Rarely in Alice Munroe’s stories does she ever seem to lose the pace of the narrative. Her focus may wander back and forth in time and place, or from one character to another, but she is always in control. That is to say, her stories command the reader’s attention. Place figures prominently in her work, mostly Canada as a place, especially outlying towns and areas. She doesn’t celebrate place, or long for it nostalgically, but it’s frequently there, in the background, occasionally the foreground. Munroe’s stories tend to be long ones—not verging on short novel length, but long. She develops characters at length. We learn much about them. We inhabit their minds and sensibilities and come to know them. Even so, they can surprise us. In a sequence of stories taken from Munroe’s collection Who Do You Think You Are (1978) centered on a woman named Rose, the character gradually changes from a sympathetic and innocent young girl someone who wins our sympathy and interest to an unlikeable, self-absorbed, damaged soul.
Munroe’s main characters are almost always women—young women, mothers, single women in middle age or older. There’s not an overtly feminist ethos at work, but constraint—the restraints of a women’s life, whether imposed by geography or money or marriage or motherhood or age—is almost always an issue. Few writers have surprised me more than Munroe. Often in a single sentence, she turns the reader’s perception of a character or a situation or a motive or of the overall narrative on its head, and the story opens up. These may be epiphanies, but not in the Joycean sense. Munroe reinvents the epiphany.

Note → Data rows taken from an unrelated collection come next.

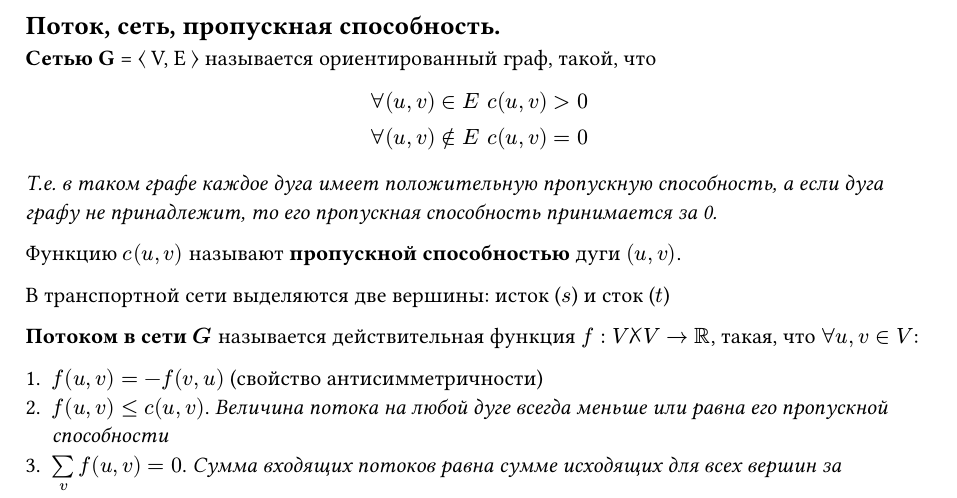
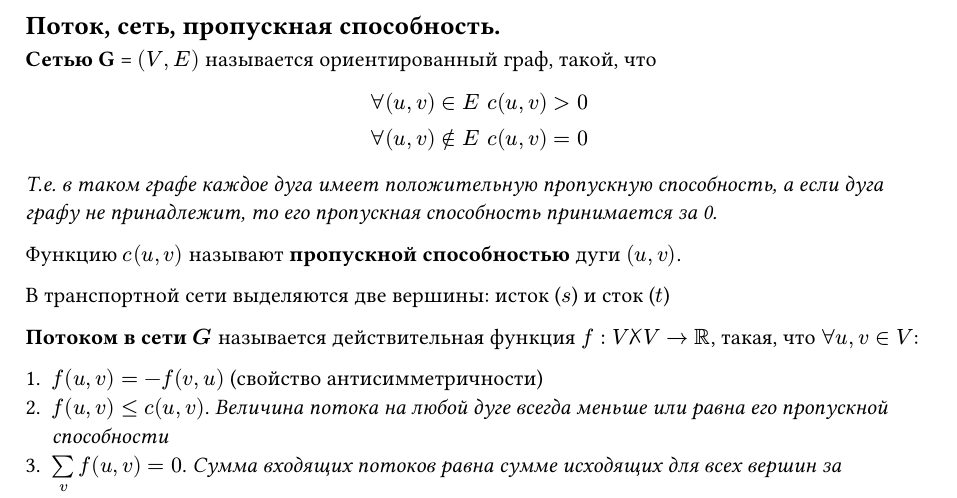
Before and after one commit to SE-legacy/graph-theory-exam-5sem-2025, a Typst document (sections/18.typ): part of page 1 of 2, cut so that both start at the same text. Compiled offline with Typst 0.15.

Commit message:
fix: minor bug fixes

```diff
--- a/sections/18.typ
+++ b/sections/18.typ
@@ -1,6 +1,6 @@
 == Поток, сеть, пропускная способность.
 
-*Сетью G* = #sym.chevron.l V, E #sym.chevron.r называется ориентированный граф, такой, что
+*Сетью G* = $(V, E)$ называется ориентированный граф, такой, что
 
 $
 forall (u, v) in E space c(u, v) > 0\
@@ -23,7 +23,7 @@ _Т.е. в таком графе каждое дуга имеет положит
 == Задача максимального потока
 Ключевой в теории потоков является задача о максимальном потоке.
 
-*Задача.* Пусть дана сеть $G = #sym.chevron.l V, E #sym.chevron.r$. Требуется найти функцию потока:
+*Задача.* Пусть дана сеть $G = (V, E)$. Требуется найти функцию потока:
 $ f_"max" = limits(max)_f abs(f) $
 Такую функцию называют функцией максимального потока.
 
```
Also changed, not shown: sections/03.typ (+1 -1 lines).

More subtle, less dramatic, than Edith Wharton or Henry James or Joyce, her epiphanies still shake the earth.
As different from them as she in fact is, Munroe invokes for me the stories of Eudora Welty and Katherine Anne Porter, if only because her practice of the short story, like theirs, is distinctive, individual, and absolutely deft.